* Instructions to follow:
Search the data for the word "nieuwe" and copy each line that has it.

*** Block opens ***

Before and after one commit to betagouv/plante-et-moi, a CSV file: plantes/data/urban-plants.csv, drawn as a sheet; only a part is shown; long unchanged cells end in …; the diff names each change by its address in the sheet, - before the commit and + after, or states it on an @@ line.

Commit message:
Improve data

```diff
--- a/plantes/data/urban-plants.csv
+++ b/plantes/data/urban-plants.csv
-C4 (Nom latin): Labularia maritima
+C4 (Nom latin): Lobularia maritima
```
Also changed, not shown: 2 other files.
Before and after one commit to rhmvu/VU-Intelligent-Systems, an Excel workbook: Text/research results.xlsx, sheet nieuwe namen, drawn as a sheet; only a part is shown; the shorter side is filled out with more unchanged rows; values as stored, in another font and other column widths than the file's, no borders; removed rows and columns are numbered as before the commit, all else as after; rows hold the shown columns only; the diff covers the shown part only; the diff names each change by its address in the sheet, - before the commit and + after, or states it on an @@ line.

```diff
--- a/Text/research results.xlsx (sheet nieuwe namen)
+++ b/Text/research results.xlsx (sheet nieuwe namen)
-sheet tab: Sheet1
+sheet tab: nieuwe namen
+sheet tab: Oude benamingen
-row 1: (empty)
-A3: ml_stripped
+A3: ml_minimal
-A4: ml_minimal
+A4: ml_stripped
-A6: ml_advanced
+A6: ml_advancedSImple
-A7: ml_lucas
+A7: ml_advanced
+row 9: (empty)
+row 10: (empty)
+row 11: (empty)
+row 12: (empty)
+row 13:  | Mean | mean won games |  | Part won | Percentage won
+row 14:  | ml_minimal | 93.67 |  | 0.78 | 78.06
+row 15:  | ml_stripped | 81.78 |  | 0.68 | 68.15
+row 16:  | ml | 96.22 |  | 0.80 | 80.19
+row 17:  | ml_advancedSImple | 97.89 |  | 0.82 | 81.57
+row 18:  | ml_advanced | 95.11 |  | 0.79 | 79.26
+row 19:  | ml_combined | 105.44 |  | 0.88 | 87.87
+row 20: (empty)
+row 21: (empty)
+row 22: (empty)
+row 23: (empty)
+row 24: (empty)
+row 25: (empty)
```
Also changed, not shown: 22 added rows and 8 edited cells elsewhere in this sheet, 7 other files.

*** Block closes ***

* Answer for this exercise:
Before and after one commit to rhmvu/VU-Intelligent-Systems, an Excel workbook: Text/research results.xlsx, sheet nieuwe namen, drawn as a sheet; only a part is shown; the shorter side is filled out with more unchanged rows; values as stored, in another font and other column widths than the file's, no borders; removed rows and columns are numbered as before the commit, all else as after; rows hold the shown columns only; the diff covers the shown part only; the diff names each change by its address in the sheet, - before the commit and + after, or states it on an @@ line.
--- a/Text/research results.xlsx (sheet nieuwe namen)
+++ b/Text/research results.xlsx (sheet nieuwe namen)
+sheet tab: nieuwe namen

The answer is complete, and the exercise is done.